If you don’t know where to start, either Google search “podcast directories” or simply “pottery podcast” or whatever topic interests you. Google is pretty good at finding stuff like that. While your at it, start your own podcast. How? Google the words “how to make your own podcast.” It’s really easy.
So how about you? Any sites or Internet resources that have really impressed you?
I’ve been reading some of the cautions for bloggers, and I realized that I’ve been going against far too many of the warnings. It’s a dangerous world out there, full of psychos who would love to use my blog to destroy my life. So I came up with a few ideas to protect my personal identity and the reputation and lives of those around me.
The world is full of pathologic googlers who can think of nothing more fascinating to do than sit at their computers and search the Net for every person they know. When they find you, they dig until they can find your blog, record all the personal information they can find, and sell it to conspirators. These conspirators sell your email to spammers, your phone number to telemarketers, your address to bulk mail distributors, and your name to pulp fiction writers.
Therefore, it would be terribly dangerous for me to put my real name on my blog. I think I’ll adopt a pseudonym – maybe one of those cool ones that uses real words with alternate spellings, such as Daye Greenwood or Zeneth Paine. Or maybe I should use one of the fantasy sounding ones like Tugath Zangweaver.
Then again, I mostly do non-fiction writing. Nonfiction readers want to know your credentials, and I’ve never heard of a Tugath or Zeneth with any decent credentials, so maybe I should adopt one of the CEO sounding ones, like Craig Power or Eric Doams.
I’ve also got to avoid putting real pictures of myself, let alone my family or kids, so perhaps I’ll follow the blog-warning-website’s advice and start using avatars in place of my real face, and the faces of my family. Japanese cartoons make great avatars.
Oh, and I have to be careful not to tell too much about myself, such as what I do in my spare time – after all, the infamous “they” might think to look for me at the Scottish Fest if they knew I was into kilt-weaving.
And lets not forget about password security. The last thing I need is to have some hacker break into my blog, change the password, post bootlegged Mrs. Fields cookie recipes, and get the FBI after me. Therefore, I’ve devised a simple yet effective password protection system. Take the month – in it’s numeric form, divide it by your age, and type the resulting numbers while holding the shift key (this should make all the numbers into characters). Then for every consonant in your name, type the next alphabetical consonant, and for every vowel, the next alphabetical vowel. Use this as your password. Then just change it monthly. I don’t think anyone will discover, let alone remember your password. And in the shear chance that they do figure it out, they will be thrown again when your age changes.

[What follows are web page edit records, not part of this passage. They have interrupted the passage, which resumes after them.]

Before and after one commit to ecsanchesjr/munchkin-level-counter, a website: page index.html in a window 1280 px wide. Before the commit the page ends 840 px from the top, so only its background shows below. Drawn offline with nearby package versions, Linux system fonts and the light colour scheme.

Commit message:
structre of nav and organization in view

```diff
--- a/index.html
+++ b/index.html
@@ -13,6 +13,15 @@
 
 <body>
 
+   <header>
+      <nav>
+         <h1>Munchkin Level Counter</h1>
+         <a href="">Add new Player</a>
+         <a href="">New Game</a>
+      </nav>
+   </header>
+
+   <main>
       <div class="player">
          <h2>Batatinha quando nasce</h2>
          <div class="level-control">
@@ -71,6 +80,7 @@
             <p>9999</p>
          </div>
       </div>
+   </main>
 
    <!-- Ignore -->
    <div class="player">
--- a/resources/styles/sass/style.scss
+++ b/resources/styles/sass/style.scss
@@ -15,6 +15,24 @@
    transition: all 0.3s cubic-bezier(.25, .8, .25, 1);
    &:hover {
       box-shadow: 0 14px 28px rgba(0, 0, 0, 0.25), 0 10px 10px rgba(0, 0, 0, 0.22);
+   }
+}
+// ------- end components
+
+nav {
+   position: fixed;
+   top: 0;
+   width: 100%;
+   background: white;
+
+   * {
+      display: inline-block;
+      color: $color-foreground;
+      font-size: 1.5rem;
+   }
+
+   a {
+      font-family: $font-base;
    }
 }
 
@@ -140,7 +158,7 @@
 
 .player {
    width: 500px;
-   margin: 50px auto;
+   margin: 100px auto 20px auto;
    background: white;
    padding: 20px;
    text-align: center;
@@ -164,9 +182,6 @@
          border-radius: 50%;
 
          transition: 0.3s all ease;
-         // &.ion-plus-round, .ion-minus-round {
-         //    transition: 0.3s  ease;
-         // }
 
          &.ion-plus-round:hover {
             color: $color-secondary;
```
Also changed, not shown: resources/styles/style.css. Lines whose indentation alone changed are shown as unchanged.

I’ve also thought of a way to secure my bankcard information. Whenever I make a purchase online, I could immediately call the bank and close the account. That way any stalking hackers who intercept my information are thwarted when they try to use it to buy Nevada lottery tickets. It will probably drive the bank bonkers, but better them than me. Maybe I could even try encoding my bankcard info when I submit it so the machine has to consult the bank before letting the purchase through.

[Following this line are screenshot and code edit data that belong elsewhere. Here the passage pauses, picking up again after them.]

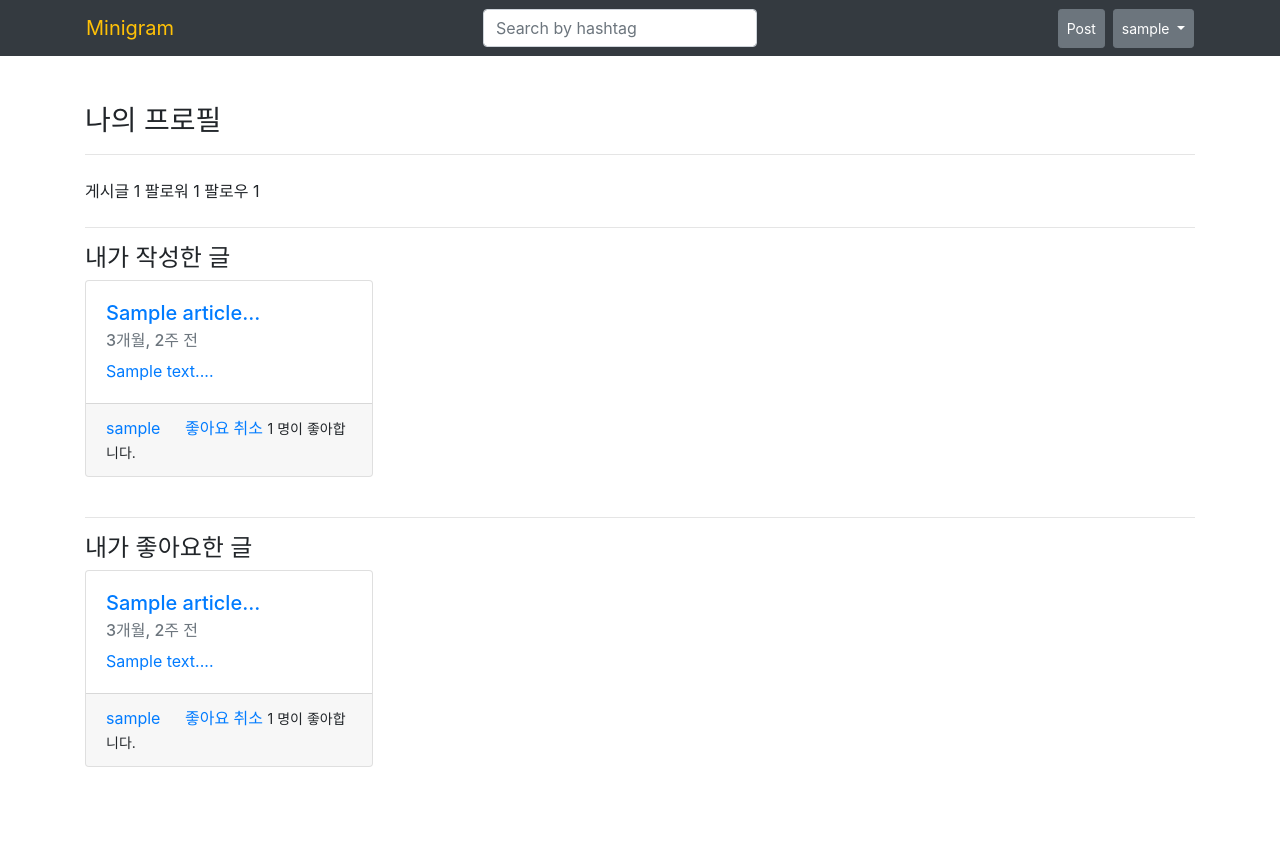
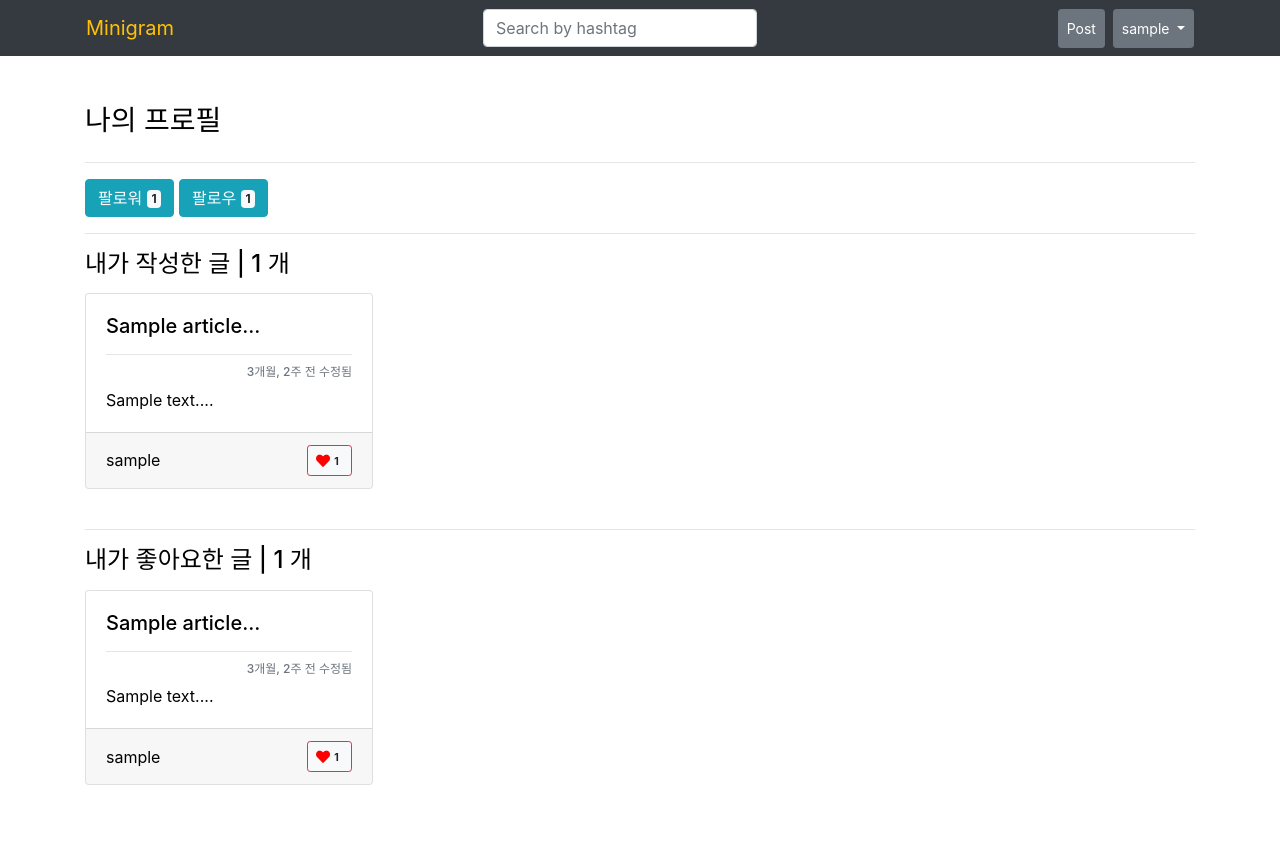
Before and after one commit to eunjung-jenny/django_pjt_hashtag, a Django app: a page that uses templates/base.html in a window 1280 px wide. Before the commit the page ends 767 px from the top, so only its background shows below. Run offline with Django 3.2, Linux system fonts and the light colour scheme; a user stored in the database is signed in; tables that the repository leaves empty hold one stand-in row (values such as "Sample post"); some libraries are stand-ins or nearby versions.

Commit message:
Update style

```diff
--- a/accounts/templates/accounts/profile.html
+++ b/accounts/templates/accounts/profile.html
@@ -1,19 +1,24 @@
 {% extends 'base.html' %}
-{% load bootstrap4 humanize %}
+{% load bootstrap4 static humanize %}
 
 {% block title %}
     {{ person.username }}
 {% endblock %}
 
+{% block css %}
+  <link rel="stylesheet" href="{% static 'community/stylesheets/card.css' %}"/>
+  <link rel="stylesheet" href="{% static 'stylesheets/profile.css' %}"/>
+  <link rel="stylesheet" href="{% static 'stylesheets/modal.css' %}"/>
+{% endblock %}
+
+
 {% block body %}
+<div class="header">
     {% if request.user == person %}
     <h3> 나의 프로필</h3>
     {% else %}
     <h3>{{ person.username }}님의 프로필</h3>
     {% endif %}
-<hr>
-
-<div>
     {% if request.user != person %}
         {% if request.user in person.followers.all %}
             <a href="{% url 'accounts:follow' person.username %}"><button class="btn btn-secondary">팔로우 취소</button></a>
@@ -21,45 +26,29 @@
             <a href="{% url 'accounts:follow' person.username %}"><button class="btn btn-primary">팔로우</button></a>
         {% endif %}
     {% endif %}
-    <div class="my-4">
-        <span>게시글 {{ person.articles.count }}</span>
-        <span data-toggle="modal" data-target="#followersModal" style="cursor:pointer;">팔로워 {{ person.followers.count }}</span>
-        <span data-toggle="modal" data-target="#followsModal" style="cursor:pointer;"> 팔로우 {{ person.follows.count }}</span>
-    </div>
+  </div>
+<hr>
+
+<div class="follow-info">
+  <button type="button" class="btn btn-info" data-toggle="modal" data-target="#followersModal">
+  팔로워 <span class="badge badge-light">{{ person.followers.count }}</span>
+  </button>
+  <button type="button" class="btn btn-info" data-toggle="modal" data-target="#followsModal">
+  팔로우 <span class="badge badge-light">{{ person.follows.count }}</span>
+  </button>
 </div>
 <hr>
 
-<div>
+<div class="user-create">
     {% if request.user == person %}
-    <h4>내가 작성한 글</h4>
+    <h4>내가 작성한 글 | {{ person.articles.count }} 개</h4>
     {% else %}
-    <h4>{{ person.username }}님이 작성한 글</h4>
+    <h4>{{ person.username }}님이 작성한 글 <small>({{ person.articles.count }} 개)</small></h4>
     {% endif %}
 
     <div class="row row-cols-1 row-cols-md-3">
         {% for article in person.articles.all %}
-        <div class="col mb-4">
-            <div class="card" style="width: 18rem;">
-                <a href="#">
-                    <div class="card-body">
-                    <h5 class="card-title">{{ article.title|slice:":23" }}...</h5>
-                    <h6 class="card-subtitle mb-2 text-muted">{{ article.updated_at|naturaltime }}</h6>
-                    <p class="card-text">{{ article.content|slice:":100" }}...</p>
-                    </div>
-                </a>
-                <div class="card-footer">
-                    <a href="{% url 'accounts:profile' article.creator.username %}" class="card-link">{{ article.creator.username }}</a>
-                    <a href="{% url 'community:like' article.pk %}" class="card-link">
-                    {% if request.user in article.like_users.all %}
-                    좋아요 취소
-                    {% else %}
-                    좋아요
-                    {% endif %}
-                    </a>
-                    <small>{{ article.like_users.count }} 명이 좋아합니다.</small>
-                </div>
-            </div>
-        </div>
+          {% include 'community/_card.html' %}
         {% empty %}
         <div> 아직 작성한 글이 없습니다. </div>
         {% endfor %}
@@ -67,39 +56,18 @@
 </div>
 <hr>
 
-<div>
+<div class="user-like">
     {% if request.user == person %}
-    <h4>내가 좋아요한 글</h4>
+    <h4>내가 좋아요한 글 | {{ person.like_articles.count }} 개</h4>
     {% else %}
-    <h4>{{ person.username }}님이 좋아요한 글</h4>
+    <h4>{{ person.username }}님이 좋아요한 글 | {{ person.like_articles.count }} 개</h4>
     {% endif %}
 
     <div class="row row-cols-1 row-cols-md-3">
         {% for article in person.like_articles.all %}
-        <div class="col mb-4">
-            <div class="card" style="width: 18rem;">
-                <a href="#">
-                    <div class="card-body">
-                    <h5 class="card-title">{{ article.title|slice:":23" }}...</h5>
-                    <h6 class="card-subtitle mb-2 text-muted">{{ article.updated_at|naturaltime }}</h6>
-                    <p class="card-text">{{ article.content|slice:":100" }}...</p>
-                    </div>
-                </a>
-                <div class="card-footer">
-                    <a href="{% url 'accounts:profile' article.creator.username %}" class="card-link">{{ article.creator.username }}</a>
-                    <a href="{% url 'community:like' article.pk %}" class="card-link">
-                    {% if request.user in article.like_users.all %}
-                    좋아요 취소
-                    {% else %}
-                    좋아요
-                    {% endif %}
-                    </a>
-                    <small>{{ article.like_users.count }} 명이 좋아합니다.</small>
-                </div>
-            </div>
-        </div>
+          {% include 'community/_card.html' %}
         {% empty %}
-        <div> 아직 좋아요한 글이 없습니다. </div>
+        <div class="col"> 아직 좋아요한 글이 없습니다. </div>
         {% endfor %}
     </div>
 </div>
@@ -117,9 +85,9 @@
       <div class="modal-body">
         <ul>
           {% for follower in person.followers.all %}
-          <li>{{ follower.username }}</li>
+          <li class="follower badge badge-pill badge-info ">{{ follower.username }}</li>
           {% empty %}
-            <li>아직 팔로워가 없습니다.</li>
+          아직 팔로워가 없습니다.
           {% endfor %}
         </ul>
       </div>
@@ -143,9 +111,9 @@
       <div class="modal-body">
         <ul>
           {% for follow in person.follows.all %}
-          <li>{{ follow.username }}</li>
+          <li class="follow badge badge-pill badge-info ">{{ follow.username }}</li>
           {% empty %}
-        <li>아직 팔로우하는 사람이 없습니다.</li>
+          아직 팔로우하는 사람이 없습니다.
           {% endfor %}
         </ul>
       </div>
--- /dev/null
+++ b/community/static/community/stylesheets/card.css
@@ -0,0 +1,12 @@
+.card .updated {
+  font-size: 12px;
+  text-align: right;
+}
+.card .card-footer {
+  display: flex;
+  justify-content: space-between;
+  align-items: center;
+}
+.card i {
+  color: red;
+}
--- /dev/null
+++ b/community/templates/community/_card.html
@@ -0,0 +1,60 @@
+{% load humanize %}
+
+<div class="col mb-4">
+  <div class="card" style="width: 18rem;">
+    <a href="{% url 'community:detail' article.pk %}">
+      <div class="card-body">
+        <h5 class="card-title">
+          {{ article.title|slice:":23" }}...
+        </h5>
+        <hr />
+        <h6 class="card-subtitle mb-2 text-muted updated">
+          {{ article.updated_at|naturaltime }} 수정됨
+        </h6>
+        <p class="card-text">
+          {{ article.content|slice:":100" }}...
+        </p>
+      </div>
+    </a>
+    <div class="card-footer">
+      <a
+        href="{% url 'accounts:profile' article.creator.username %}"
+        class="card-link"
+        >{{ article.creator.username }}</a
+      >
+      <button type="button" class="btn btn-sm btn-light border border-danger" data-toggle="modal" data-target="#likeModal">
+        <i class="fas fa-heart"></i><span class="badge badge-light">{{ article.like_users.count }}</span>
+      </button>
+      {% comment %} <span>
+        <i class="fas fa-heart "></i>
+        {{ article.like_users.count }} 명이 좋아합니다.
+      </span> {% endcomment %}
+    </div>
+  </div>
+</div>
+
+<!-- LikeModal -->
+<div class="modal fade" id="likeModal" tabindex="-1" role="dialog" aria-labelledby="exampleModalLabel" aria-hidden="true">
+  <div class="modal-dialog" role="document">
+    <div class="modal-content">
+      <div class="modal-header">
+        <h5 class="modal-title" id="exampleModalLabel">이 글을 좋아하는 사람</h5>
+        <button type="button" class="close" data-dismiss="modal" aria-label="Close">
+          <span aria-hidden="true">&times;</span>
+        </button>
+      </div>
+      <div class="modal-body">
+        <ul>
+          {% for liker in article.like_users.all %}
+          <li class="liker badge badge-pill badge-info ">{{ liker.username }}</li>
+          {% empty %}
+          아직 이 글을 좋아하는 사람이 없습니다.
+          {% endfor %}
+        </ul>
+      </div>
+      <div class="modal-footer">
+        <button type="button" class="btn btn-secondary" data-dismiss="modal">Close</button>
+      </div>
+    </div>
+  </div>
+</div>
--- a/django_pjt_hashtag/settings.py
+++ b/django_pjt_hashtag/settings.py
@@ -125,6 +125,10 @@ USE_TZ = True
 
 STATIC_URL = '/static/'
 
+STATICFILES_DIRS = [
+    os.path.join(BASE_DIR, "static"),
+]
+
 AUTH_USER_MODEL = 'accounts.User'
 
 MESSAGE_STORAGE = 'django.contrib.messages.storage.session.SessionStorage'
--- /dev/null
+++ b/static/stylesheets/global.css
@@ -0,0 +1,9 @@
+a {
+  text-decoration: none !important;
+  color: black;
+}
+
+body {
+  padding-bottom: 50px;
+  color: black;
+}
--- /dev/null
+++ b/static/stylesheets/modal.css
@@ -0,0 +1,10 @@
+.modal .modal-body ul {
+  padding: 0;
+  margin-bottom: 0;
+}
+
+.modal .liker,
+.modal .follow,
+.modal .follower {
+  font-size: 18px;
+}
--- /dev/null
+++ b/static/stylesheets/profile.css
@@ -0,0 +1,12 @@
+.header {
+  display: flex;
+}
+
+.header h3 {
+  margin-right: 15px;
+}
+
+.user-create h4,
+.user-like h4 {
+  margin-bottom: 15px;
+}
--- a/templates/base.html
+++ b/templates/base.html
@@ -10,6 +10,8 @@
     />
     <title>{% block title %}{% endblock %} | Minigram</title>
     {% bootstrap_css %}
+     <link rel="stylesheet" href="https://use.fontawesome.com/releases/v5.8.1/css/all.css" />
+    <link rel="stylesheet" href="{% static 'stylesheets/global.css' %}"/>
     {% block css %}{% endblock %}
   </head>
   <body>
```
Also changed, not shown: community/static/community/stylesheets/detail.css (added, +26 -0 lines), community/static/community/stylesheets/form.css (added, +9 -0 lines), community/templates/community/detail.html (+25 -18 lines), community/templates/community/form.html (+12 -6 lines), community/templates/community/index.html (+8 -17 lines), README.md.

Yup, you can expect that I’ll be good and safe from now on. So if you Google Zangweaver Powers, you still won’t be able to steal my money or identity – especially if I decide to start writing my blogs in binary code:

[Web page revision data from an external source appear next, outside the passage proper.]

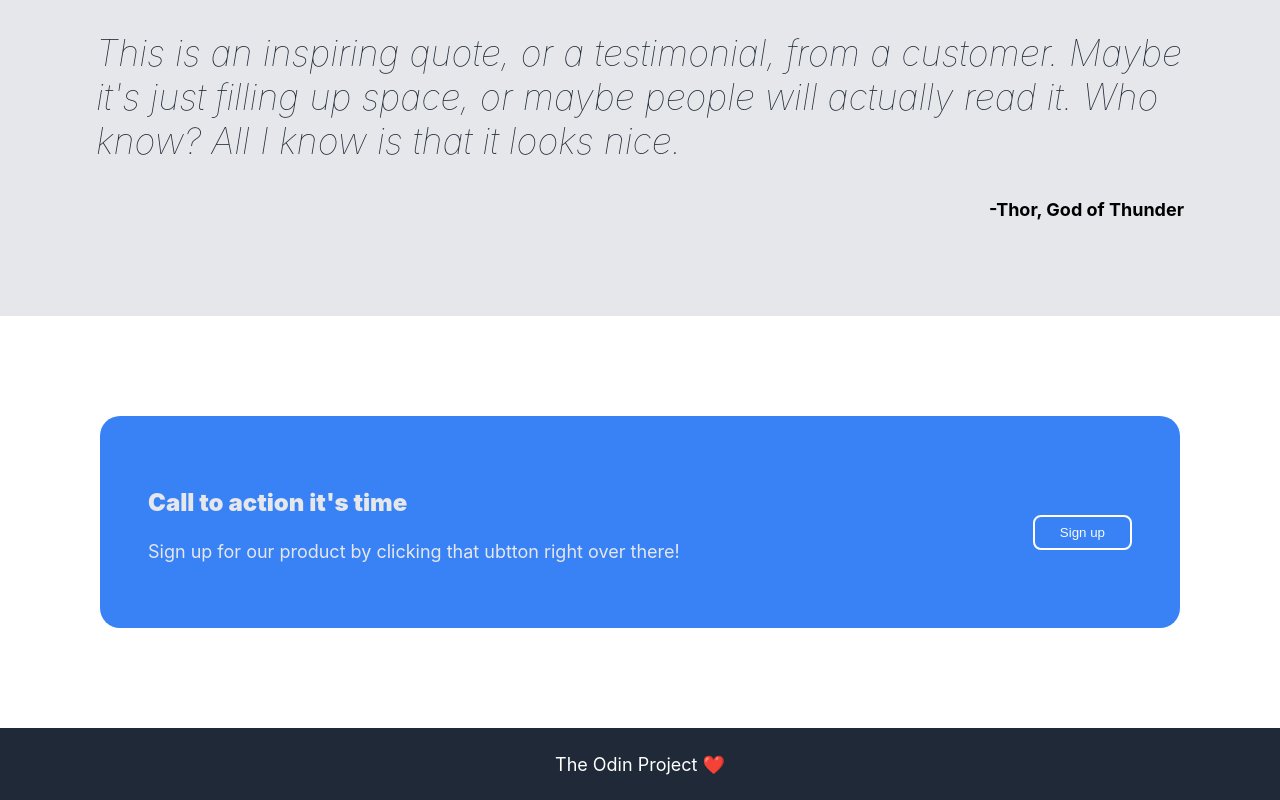
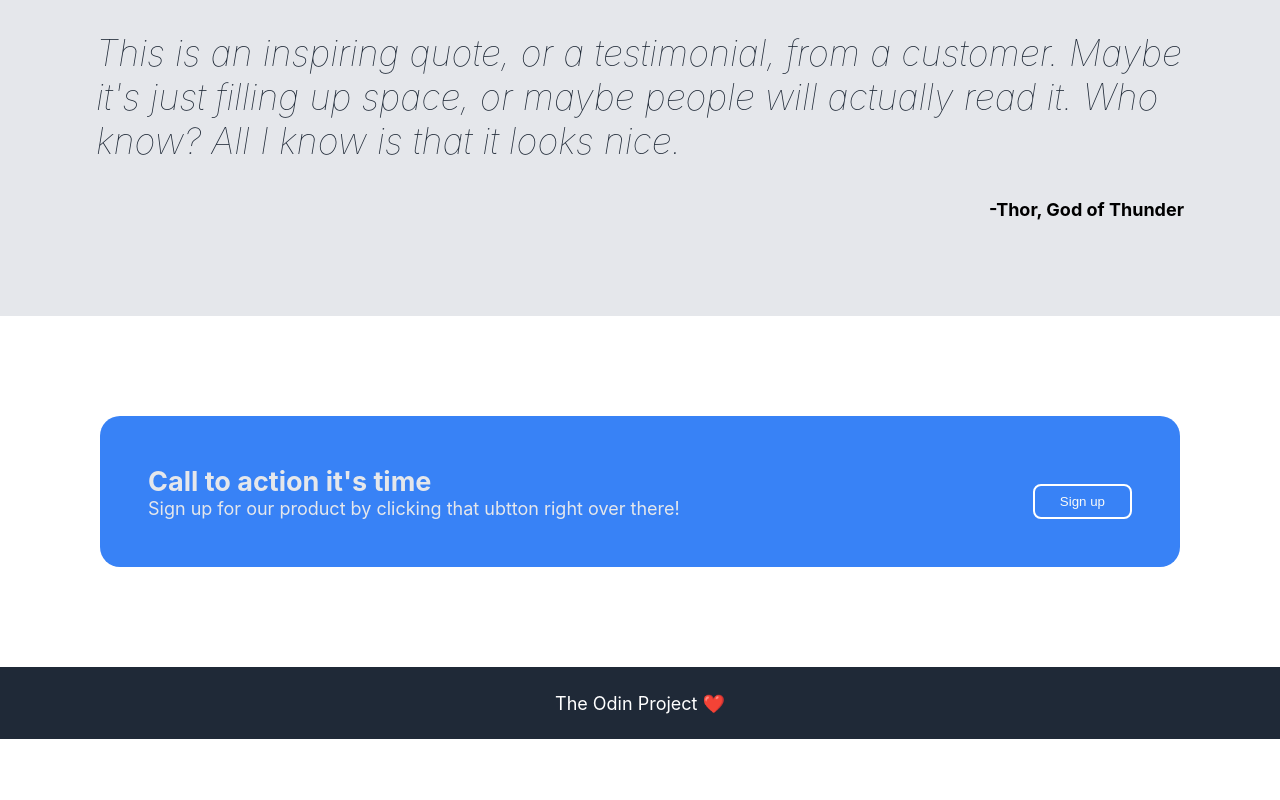
Before and after one commit to Jeroenmin/odin-landing-page, a plain HTML site: page index.html in a window 1280 px wide. Shown: the part 876-1676 px from the top of the page. After the commit the page ends 1615 px from the top, so only its background shows below. Drawn offline with Linux system fonts and the light colour scheme.

Commit message:
fix big gap in call to action section

```diff
--- a/index.html
+++ b/index.html
@@ -78,8 +78,8 @@
     <div class="call-to-action-box">
 
       <div class="left">
-        <p style="font-size: 24px; font-weight: 900;">Call to action it's time</p>
-        <p>Sign up for our product by clicking that ubtton right over there!</p>
+        <p style="font-size: 1.5em; font-weight: bold; margin: 0;">Call to action it's time</p>
+        <p style="margin: 0">Sign up for our product by clicking that ubtton right over there!</p>
       </div>
 
       <button id="actionButton"> Sign up</button>
```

01001000011111001001010 101010000101101010 110110011010010 1010100101 010000101110101110 100010100101001 00001110010 01010101100 00101101010110110011001010101 001010100010111010111010